Conservation group wants stricter standards for oil shale research
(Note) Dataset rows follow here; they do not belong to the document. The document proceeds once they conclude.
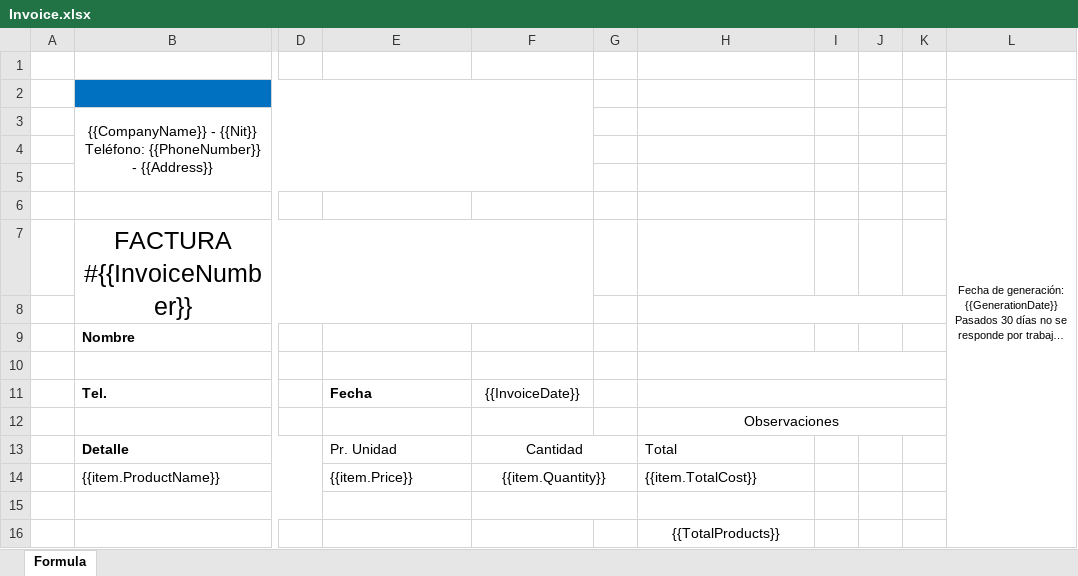
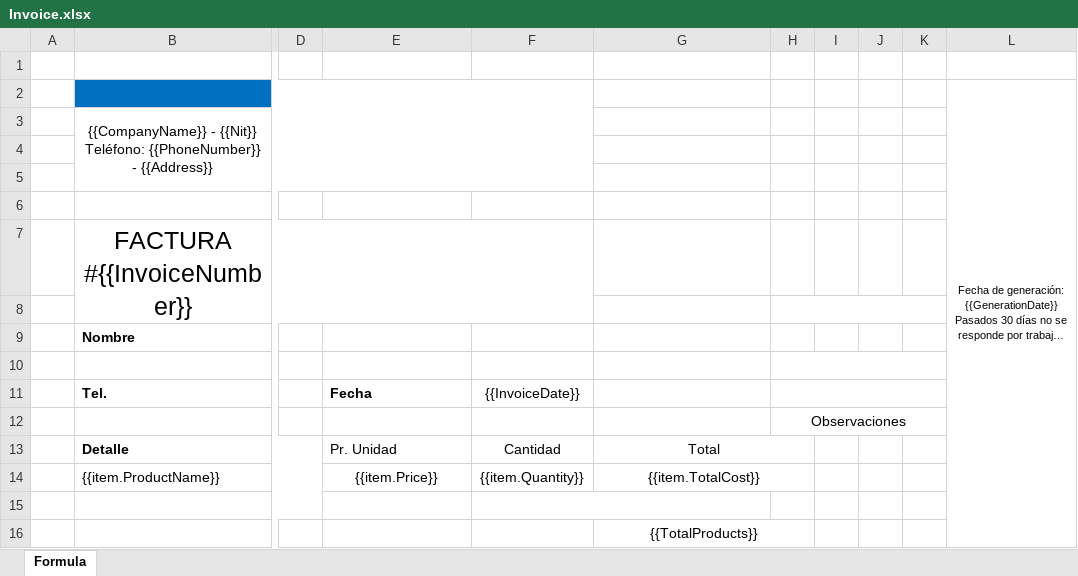
Before and after one commit to deandrenn2/optic, an Excel workbook: Optic.Api/wwwroot/template/Invoice.xlsx, sheet Formula, drawn as a sheet; only a part is shown, gaps mark what is left out; long unchanged cells end in …; values as stored, in another font and other column widths than the file's, no borders; charts and pictures not drawn; removed rows and columns are numbered as before the commit, all else as after; the diff names each change by its address in the sheet, - before the commit and + after, or states it on an @@ line.

Commit message:
Refactoring formulas and template report

```diff
--- a/Optic.Api/wwwroot/template/Invoice.xlsx (sheet Formula)
+++ b/Optic.Api/wwwroot/template/Invoice.xlsx (sheet Formula)
-column G, empty
+column H, row 12: Observaciones
-H8:K8 merged
-H10:K10 merged
-H11:K11 merged
-G12: Observaciones
+G12: (empty)
-H12:K12 merged
-F13:G13 merged
-G13:G14 alignment: left
+G13:G14 alignment: center
+G13:H13 merged
-E14 alignment: left
+E14 alignment: center
-F14:G14 merged
+G14:H14 merged
-F15:G15 merged
+F15:G15 merged
+G16:H16 merged
```
Also changed, not shown: charts or pictures, Optic.Api/wwwroot/template/Formula.xlsx, Optic.Api/wwwroot/template/Purchase.xlsx, 17 other files.
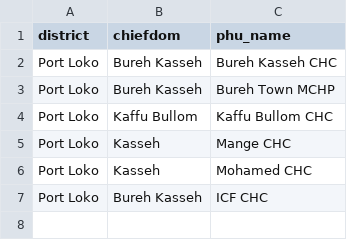
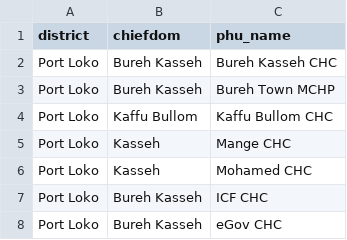
Before and after one commit to mohamedsillahkanu/dms-phu-itn2, a CSV file: phu_hierarchy.csv, drawn as a sheet.

Commit message:
Update phu_hierarchy.csv

```diff
--- a/phu_hierarchy.csv
+++ b/phu_hierarchy.csv
@@ -7 +7,2 @@ Port Loko,Kasseh,Mohamed CHC
 Port Loko,Bureh Kasseh,ICF CHC
+Port Loko,Bureh Kasseh,eGov CHC
```
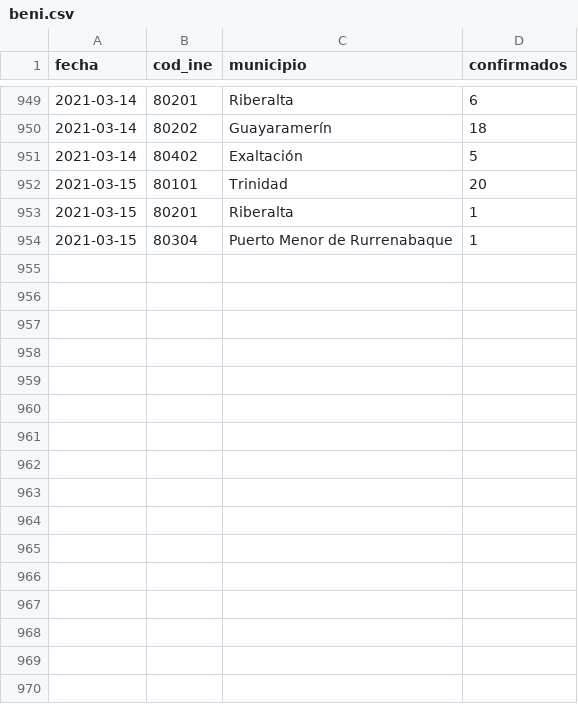
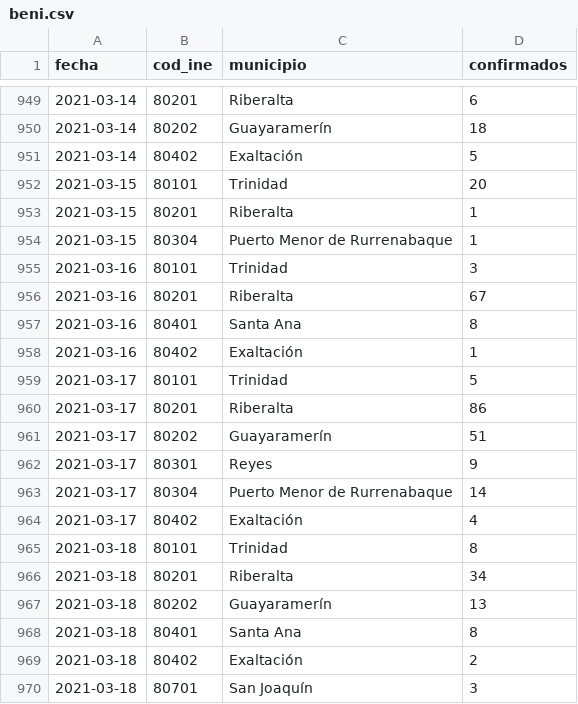
Before and after one commit to mauforonda/covid19bolivia-municipal, a CSV file: beni.csv, drawn as a sheet; only a part is shown, gaps mark what is left out.

```diff
--- a/beni.csv
+++ b/beni.csv
@@ -954 +954,17 @@ fecha,cod_ine,municipio,confirmados
 2021-03-15,80304,Puerto Menor de Rurrenabaque,1
+2021-03-16,80101,Trinidad,3
+2021-03-16,80201,Riberalta,67
+2021-03-16,80401,Santa Ana,8
+2021-03-16,80402,Exaltación,1
+2021-03-17,80101,Trinidad,5
+2021-03-17,80201,Riberalta,86
+2021-03-17,80202,Guayaramerín,51
+2021-03-17,80301,Reyes,9
+2021-03-17,80304,Puerto Menor de Rurrenabaque,14
+2021-03-17,80402,Exaltación,4
+2021-03-18,80101,Trinidad,8
+2021-03-18,80201,Riberalta,34
+2021-03-18,80202,Guayaramerín,13
+2021-03-18,80401,Santa Ana,8
+2021-03-18,80402,Exaltación,2
+2021-03-18,80701,San Joaquín,3
```
Also changed, not shown: chuquisaca.csv, cochabamba.csv, 6 other files.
The Bureau of Land Management has begun taking comment on its plan to open up 461-thousand acres of public land in Utah, Colorado and Wyoming for Oil Shale Research, Development, and Demonstration Leases.Oil shale development involves extracting a petroleum-substance called kerogen that can be cooked and potentially turned into a liquid fuel.Western Resource Advocates spoke out against the plan today. Spokesman David Abelson says the process is known to use a lot of water -- which is becoming scarce as populations grow in the region.“Water is the defining resource in the west, and there is enormous uncertainty of what the impact is of utilizing large quantities of water for oil shale developments, impact on existing uses, impact on future uses.”Abelson says oil shale development has never been proven as a lucrative investment – Chevron just gave up its oil shale lease in Colorado – and the process is likely to waste water and contribute to air pollution. Abelson says WRA wants the government to require more research on process before presenting commercial leases.